ALIBABA, the Chinese e-commerce giant that sells more than Amazon and Ebay combined and is seeking to raise over $21bn (£12.8bn) in its float this month, will pay some of the highest legal fees for a US listing, six times what Facebook paid two years ago.
The legal fees for Alibaba’s public listing, $15.8m according to its latest filing on Friday, rank as the fourth highest in the past 10 years, mainly due to the firm’s complex structure and the number of times it has revised its prospectus – six times since May.
Alibaba’s fees will be shared between Simpson Thacher, the New York-based law firm, its Chinese counsel, Fangda Partners, and Cayman Islands adviser Maples and Calder.
Facebook paid just $2.6m in legal fees for its float in 2012.

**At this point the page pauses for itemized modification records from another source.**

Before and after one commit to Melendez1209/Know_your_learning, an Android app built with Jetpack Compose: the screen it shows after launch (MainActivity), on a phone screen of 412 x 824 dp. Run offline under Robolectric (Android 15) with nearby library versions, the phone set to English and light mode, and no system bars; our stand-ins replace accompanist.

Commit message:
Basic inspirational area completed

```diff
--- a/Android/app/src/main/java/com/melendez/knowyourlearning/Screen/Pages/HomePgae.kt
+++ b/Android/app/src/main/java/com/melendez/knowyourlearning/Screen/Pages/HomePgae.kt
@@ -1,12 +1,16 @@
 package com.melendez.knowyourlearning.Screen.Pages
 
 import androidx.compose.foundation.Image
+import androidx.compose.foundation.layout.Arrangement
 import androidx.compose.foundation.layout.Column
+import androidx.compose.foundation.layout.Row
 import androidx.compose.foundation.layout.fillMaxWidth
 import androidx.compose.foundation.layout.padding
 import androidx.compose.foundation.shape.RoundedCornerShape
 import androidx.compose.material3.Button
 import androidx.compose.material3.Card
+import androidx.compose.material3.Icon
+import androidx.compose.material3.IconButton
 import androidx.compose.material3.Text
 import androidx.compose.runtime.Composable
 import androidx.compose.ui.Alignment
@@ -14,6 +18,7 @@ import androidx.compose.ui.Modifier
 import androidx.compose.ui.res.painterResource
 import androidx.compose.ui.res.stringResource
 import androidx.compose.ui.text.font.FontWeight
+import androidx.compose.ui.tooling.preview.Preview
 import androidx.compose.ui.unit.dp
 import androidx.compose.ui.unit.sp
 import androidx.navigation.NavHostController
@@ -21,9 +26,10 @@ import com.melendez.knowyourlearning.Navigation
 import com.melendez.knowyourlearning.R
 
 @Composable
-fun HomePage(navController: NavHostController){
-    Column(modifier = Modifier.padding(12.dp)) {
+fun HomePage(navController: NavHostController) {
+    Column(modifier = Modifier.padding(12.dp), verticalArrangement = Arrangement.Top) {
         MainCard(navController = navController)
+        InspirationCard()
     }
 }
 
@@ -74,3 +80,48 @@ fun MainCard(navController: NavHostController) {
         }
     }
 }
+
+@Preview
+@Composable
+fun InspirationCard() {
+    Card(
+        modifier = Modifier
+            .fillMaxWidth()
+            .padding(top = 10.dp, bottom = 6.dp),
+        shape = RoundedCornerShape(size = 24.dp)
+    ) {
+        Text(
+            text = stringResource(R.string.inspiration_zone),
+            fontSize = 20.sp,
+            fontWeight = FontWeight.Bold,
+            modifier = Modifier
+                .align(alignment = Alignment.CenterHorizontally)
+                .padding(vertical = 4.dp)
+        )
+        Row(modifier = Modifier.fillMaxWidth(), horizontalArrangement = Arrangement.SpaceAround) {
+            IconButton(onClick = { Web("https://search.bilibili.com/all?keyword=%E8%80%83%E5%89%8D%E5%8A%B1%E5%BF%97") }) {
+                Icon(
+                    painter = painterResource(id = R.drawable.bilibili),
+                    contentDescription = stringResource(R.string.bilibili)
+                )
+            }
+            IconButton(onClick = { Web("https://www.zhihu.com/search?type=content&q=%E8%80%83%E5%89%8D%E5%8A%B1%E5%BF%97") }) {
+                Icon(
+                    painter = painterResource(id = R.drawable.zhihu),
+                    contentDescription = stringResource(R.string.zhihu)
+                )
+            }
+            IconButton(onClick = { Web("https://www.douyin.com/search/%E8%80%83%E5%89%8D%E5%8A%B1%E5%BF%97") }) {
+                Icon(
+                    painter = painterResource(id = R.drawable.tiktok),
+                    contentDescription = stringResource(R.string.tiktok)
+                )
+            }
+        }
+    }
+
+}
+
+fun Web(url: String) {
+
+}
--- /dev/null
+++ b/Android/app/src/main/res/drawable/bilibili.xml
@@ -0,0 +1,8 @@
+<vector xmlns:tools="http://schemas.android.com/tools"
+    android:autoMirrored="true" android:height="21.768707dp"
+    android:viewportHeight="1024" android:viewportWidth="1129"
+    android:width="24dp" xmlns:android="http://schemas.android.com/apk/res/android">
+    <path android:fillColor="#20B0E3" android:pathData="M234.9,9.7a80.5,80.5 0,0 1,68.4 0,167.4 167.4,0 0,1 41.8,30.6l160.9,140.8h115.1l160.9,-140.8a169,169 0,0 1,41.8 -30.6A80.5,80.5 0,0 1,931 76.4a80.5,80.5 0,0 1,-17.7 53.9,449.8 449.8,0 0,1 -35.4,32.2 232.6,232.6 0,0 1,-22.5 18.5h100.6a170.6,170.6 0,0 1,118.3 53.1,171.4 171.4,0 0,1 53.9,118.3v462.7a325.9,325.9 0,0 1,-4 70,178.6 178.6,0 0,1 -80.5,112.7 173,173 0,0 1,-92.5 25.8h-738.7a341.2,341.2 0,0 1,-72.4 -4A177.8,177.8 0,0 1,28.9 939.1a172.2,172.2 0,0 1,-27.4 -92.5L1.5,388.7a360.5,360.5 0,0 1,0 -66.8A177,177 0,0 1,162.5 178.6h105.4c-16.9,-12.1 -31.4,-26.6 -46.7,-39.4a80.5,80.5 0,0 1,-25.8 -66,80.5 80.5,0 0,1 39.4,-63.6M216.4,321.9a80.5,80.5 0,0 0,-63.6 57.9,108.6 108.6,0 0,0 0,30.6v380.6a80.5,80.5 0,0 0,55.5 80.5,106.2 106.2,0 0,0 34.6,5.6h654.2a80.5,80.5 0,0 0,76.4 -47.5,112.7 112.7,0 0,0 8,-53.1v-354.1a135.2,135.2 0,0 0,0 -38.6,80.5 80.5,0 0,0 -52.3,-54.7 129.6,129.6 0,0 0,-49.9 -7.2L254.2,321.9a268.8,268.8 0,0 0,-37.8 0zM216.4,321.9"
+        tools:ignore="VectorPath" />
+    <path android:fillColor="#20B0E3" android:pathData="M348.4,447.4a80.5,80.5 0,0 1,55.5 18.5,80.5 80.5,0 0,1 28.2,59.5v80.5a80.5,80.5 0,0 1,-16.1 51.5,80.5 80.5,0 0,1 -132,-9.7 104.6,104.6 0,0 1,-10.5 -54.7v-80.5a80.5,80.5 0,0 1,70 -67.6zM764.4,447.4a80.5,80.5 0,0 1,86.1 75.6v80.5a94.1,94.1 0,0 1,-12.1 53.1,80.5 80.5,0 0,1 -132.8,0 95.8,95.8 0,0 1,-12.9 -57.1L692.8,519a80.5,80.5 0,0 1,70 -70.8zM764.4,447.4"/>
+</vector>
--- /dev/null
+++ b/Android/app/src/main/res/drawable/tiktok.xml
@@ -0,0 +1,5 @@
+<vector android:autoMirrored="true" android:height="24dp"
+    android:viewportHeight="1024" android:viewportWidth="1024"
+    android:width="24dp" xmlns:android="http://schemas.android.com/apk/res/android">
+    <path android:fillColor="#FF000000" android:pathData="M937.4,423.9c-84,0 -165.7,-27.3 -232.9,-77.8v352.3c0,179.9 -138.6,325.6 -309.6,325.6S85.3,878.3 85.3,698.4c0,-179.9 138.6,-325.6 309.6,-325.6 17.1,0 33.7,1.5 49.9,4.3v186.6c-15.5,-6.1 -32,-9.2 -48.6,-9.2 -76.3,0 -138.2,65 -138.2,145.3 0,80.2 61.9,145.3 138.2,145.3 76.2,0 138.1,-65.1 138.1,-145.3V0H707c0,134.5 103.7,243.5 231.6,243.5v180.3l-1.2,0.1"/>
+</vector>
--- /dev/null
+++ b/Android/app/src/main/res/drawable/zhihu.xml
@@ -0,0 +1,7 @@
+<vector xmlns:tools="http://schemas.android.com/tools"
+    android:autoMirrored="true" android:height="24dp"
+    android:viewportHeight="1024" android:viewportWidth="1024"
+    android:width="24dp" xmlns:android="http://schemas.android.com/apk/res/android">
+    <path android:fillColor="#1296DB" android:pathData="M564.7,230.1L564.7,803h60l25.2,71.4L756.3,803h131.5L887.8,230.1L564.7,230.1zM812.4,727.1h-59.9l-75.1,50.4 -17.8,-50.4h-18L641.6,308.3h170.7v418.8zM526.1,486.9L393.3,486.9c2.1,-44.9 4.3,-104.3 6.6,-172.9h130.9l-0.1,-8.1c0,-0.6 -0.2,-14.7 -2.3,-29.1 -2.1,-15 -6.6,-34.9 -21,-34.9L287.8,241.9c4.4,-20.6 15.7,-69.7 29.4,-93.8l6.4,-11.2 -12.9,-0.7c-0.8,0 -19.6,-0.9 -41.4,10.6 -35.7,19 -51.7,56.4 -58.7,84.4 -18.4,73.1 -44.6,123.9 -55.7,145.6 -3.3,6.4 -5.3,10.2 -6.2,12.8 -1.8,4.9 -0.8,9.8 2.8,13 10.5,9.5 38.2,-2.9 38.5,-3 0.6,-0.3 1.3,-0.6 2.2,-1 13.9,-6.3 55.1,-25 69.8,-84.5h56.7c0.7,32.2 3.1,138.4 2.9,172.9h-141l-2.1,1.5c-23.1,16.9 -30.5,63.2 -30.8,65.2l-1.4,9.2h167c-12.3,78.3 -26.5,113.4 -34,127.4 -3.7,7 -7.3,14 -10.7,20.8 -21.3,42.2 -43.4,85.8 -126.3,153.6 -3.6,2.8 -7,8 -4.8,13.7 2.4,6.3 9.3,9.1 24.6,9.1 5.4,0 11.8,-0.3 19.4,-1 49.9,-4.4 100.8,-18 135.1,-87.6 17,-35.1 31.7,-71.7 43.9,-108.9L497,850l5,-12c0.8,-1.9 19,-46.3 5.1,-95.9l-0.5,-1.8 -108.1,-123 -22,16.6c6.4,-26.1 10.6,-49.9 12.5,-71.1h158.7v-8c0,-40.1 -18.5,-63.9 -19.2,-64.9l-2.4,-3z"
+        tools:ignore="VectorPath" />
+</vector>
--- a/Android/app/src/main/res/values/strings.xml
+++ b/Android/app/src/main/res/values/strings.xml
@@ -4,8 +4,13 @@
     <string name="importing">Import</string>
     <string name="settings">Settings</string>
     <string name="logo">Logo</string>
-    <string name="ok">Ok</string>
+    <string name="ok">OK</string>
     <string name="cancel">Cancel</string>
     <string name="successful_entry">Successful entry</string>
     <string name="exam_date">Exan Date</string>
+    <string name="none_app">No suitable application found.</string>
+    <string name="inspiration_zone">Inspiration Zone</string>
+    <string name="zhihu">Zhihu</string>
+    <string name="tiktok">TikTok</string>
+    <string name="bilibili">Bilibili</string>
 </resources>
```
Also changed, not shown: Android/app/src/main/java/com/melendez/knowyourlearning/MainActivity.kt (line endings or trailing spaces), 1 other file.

Meanwhile Alibaba’s float could be a flop in terms of the number of retail investors who take part. According to broker TD Ameritrade Holding, the number of client inquiries about Alibaba is around a quarter of what it was for Facebook at this stage of the process and about half of what it was for Twitter.
“The market may worry that the financial reporting framework doesn’t match the rigour they have come to expect in the US and Europe,” said BDO’s Tomas Freyman. “And China’s bureaucracy and the myriad complexities of its regulatory and legal system may stymie the entrepreneurial spirit which has characterised Silicon Valley’s success stories.”